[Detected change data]
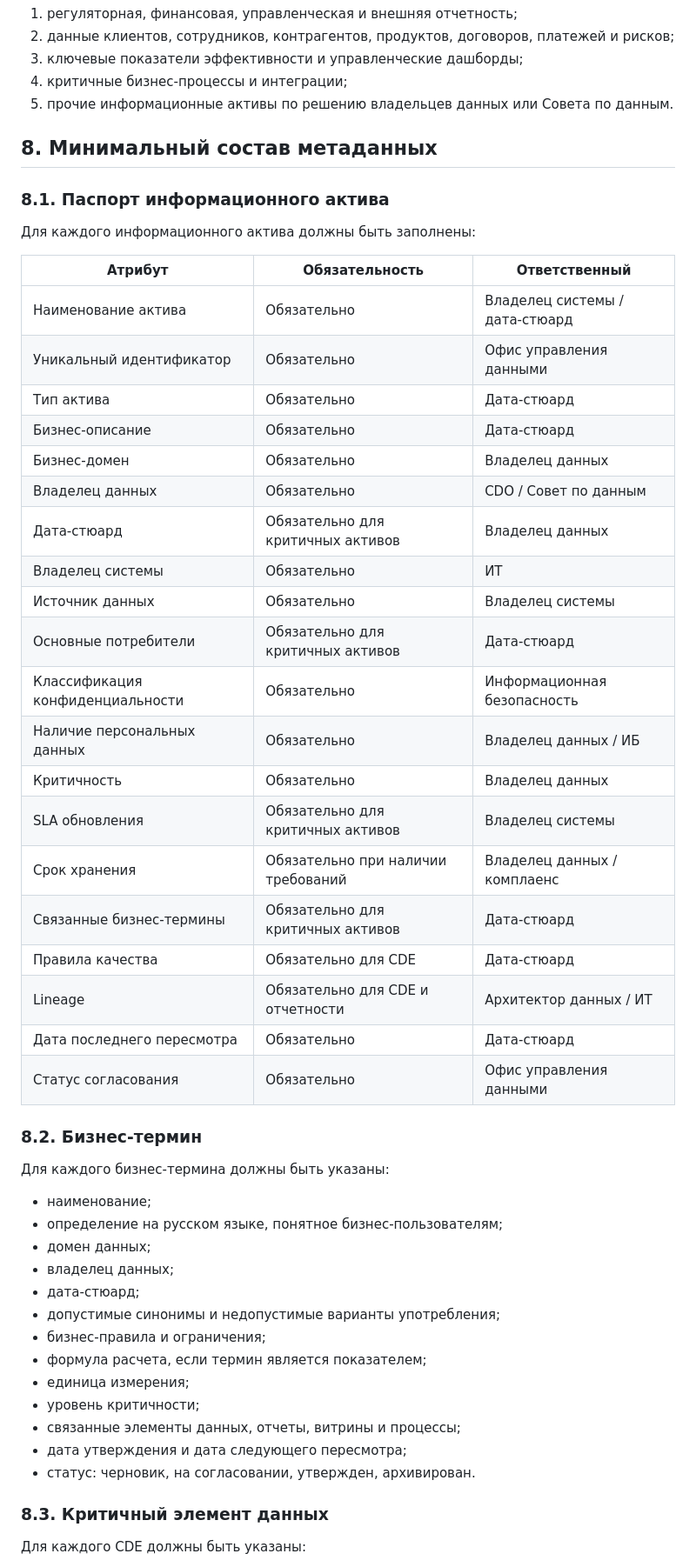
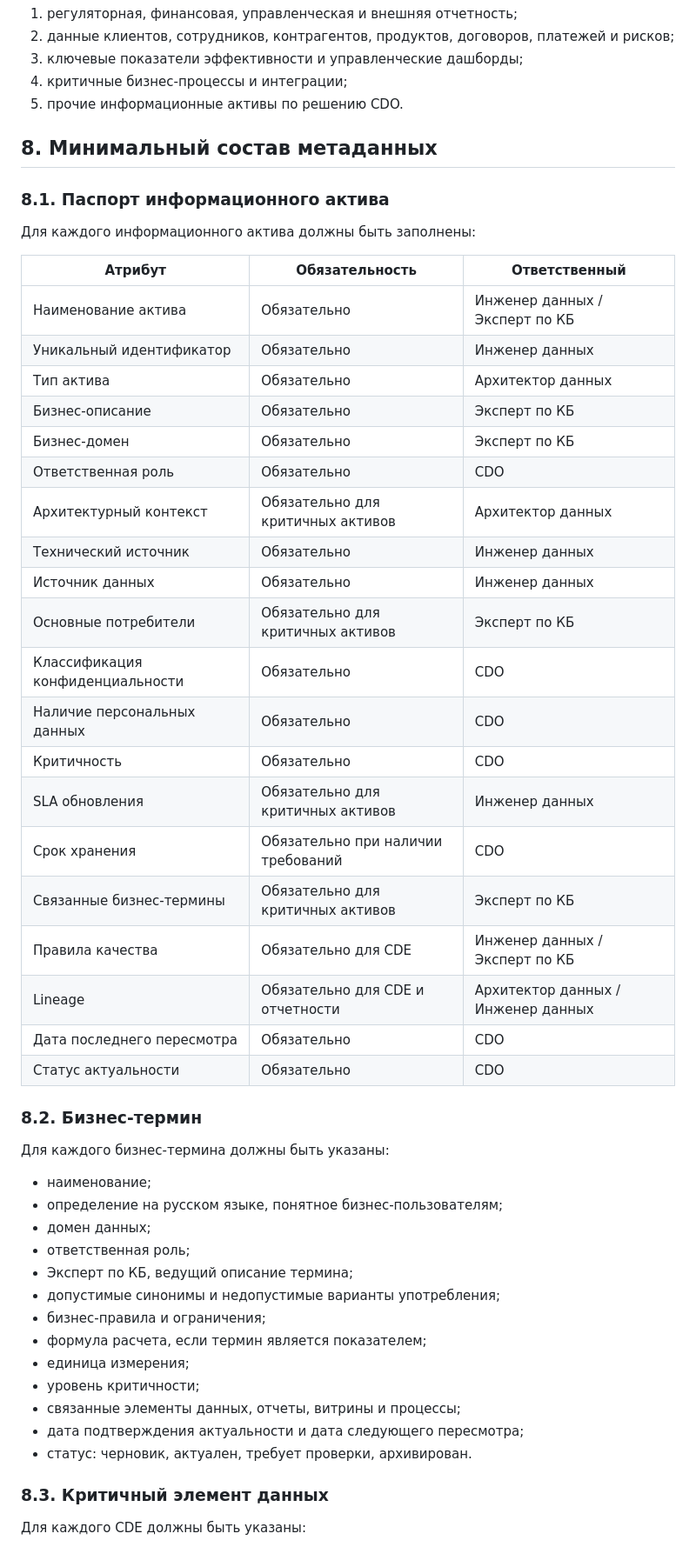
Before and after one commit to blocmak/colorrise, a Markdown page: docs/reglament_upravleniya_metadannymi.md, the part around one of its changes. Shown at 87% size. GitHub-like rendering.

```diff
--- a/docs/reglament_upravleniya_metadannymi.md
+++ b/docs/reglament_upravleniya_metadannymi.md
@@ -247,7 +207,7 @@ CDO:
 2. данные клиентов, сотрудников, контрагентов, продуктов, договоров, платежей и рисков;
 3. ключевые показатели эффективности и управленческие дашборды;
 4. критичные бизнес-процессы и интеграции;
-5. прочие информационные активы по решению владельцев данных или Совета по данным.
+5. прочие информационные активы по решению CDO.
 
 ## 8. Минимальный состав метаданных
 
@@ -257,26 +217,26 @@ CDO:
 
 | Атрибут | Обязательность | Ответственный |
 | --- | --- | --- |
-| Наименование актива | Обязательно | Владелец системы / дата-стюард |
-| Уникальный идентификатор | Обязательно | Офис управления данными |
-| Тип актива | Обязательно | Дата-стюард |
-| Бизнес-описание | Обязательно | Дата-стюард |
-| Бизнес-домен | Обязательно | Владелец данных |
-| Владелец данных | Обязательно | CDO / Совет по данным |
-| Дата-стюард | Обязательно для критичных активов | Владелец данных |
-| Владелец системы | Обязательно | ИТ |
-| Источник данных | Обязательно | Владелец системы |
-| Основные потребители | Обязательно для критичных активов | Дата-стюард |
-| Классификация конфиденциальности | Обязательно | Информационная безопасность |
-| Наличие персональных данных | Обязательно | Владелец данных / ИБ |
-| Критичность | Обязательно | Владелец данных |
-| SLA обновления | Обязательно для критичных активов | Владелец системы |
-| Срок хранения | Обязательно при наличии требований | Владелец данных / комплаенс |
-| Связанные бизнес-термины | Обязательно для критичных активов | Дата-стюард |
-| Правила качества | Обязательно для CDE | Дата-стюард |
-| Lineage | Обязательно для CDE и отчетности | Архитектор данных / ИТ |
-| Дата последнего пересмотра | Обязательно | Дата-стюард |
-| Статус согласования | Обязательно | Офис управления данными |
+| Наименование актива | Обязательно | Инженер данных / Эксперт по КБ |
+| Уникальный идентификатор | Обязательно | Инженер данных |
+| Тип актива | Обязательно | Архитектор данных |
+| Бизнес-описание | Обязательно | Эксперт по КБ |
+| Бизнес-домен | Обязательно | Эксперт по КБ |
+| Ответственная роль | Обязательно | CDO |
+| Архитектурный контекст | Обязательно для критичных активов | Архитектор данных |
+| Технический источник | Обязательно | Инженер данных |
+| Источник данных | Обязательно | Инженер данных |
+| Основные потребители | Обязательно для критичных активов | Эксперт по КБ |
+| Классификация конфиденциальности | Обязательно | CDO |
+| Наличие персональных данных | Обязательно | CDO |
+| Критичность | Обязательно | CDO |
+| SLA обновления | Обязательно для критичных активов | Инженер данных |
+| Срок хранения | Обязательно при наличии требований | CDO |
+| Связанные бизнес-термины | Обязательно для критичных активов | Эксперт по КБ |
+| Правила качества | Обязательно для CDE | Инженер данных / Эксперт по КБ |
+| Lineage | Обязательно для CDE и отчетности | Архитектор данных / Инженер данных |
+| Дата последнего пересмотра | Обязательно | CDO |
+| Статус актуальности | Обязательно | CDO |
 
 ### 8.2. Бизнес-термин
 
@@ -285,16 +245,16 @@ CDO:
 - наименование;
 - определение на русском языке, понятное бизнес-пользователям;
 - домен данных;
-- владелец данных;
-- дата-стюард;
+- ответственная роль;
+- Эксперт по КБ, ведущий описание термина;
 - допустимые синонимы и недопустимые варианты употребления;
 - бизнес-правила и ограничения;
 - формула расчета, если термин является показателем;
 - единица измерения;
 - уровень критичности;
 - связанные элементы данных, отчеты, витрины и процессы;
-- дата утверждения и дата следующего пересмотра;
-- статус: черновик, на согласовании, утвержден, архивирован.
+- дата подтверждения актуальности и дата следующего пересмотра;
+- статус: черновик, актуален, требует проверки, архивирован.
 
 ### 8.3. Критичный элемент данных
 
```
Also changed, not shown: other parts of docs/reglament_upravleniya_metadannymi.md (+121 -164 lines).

**Instructions to follow**
Out of the entries, report each line that contains the word "активов".

**Result**
-| Дата-стюард | Обязательно для критичных активов | Владелец данных |
-| Основные потребители | Обязательно для критичных активов | Дата-стюард |
-| SLA обновления | Обязательно для критичных активов | Владелец системы |
-| Связанные бизнес-термины | Обязательно для критичных активов | Дата-стюард |
+| Архитектурный контекст | Обязательно для критичных активов | Архитектор данных |
+| Основные потребители | Обязательно для критичных активов | Эксперт по КБ |
+| SLA обновления | Обязательно для критичных активов | Инженер данных |
+| Связанные бизнес-термины | Обязательно для критичных активов | Эксперт по КБ |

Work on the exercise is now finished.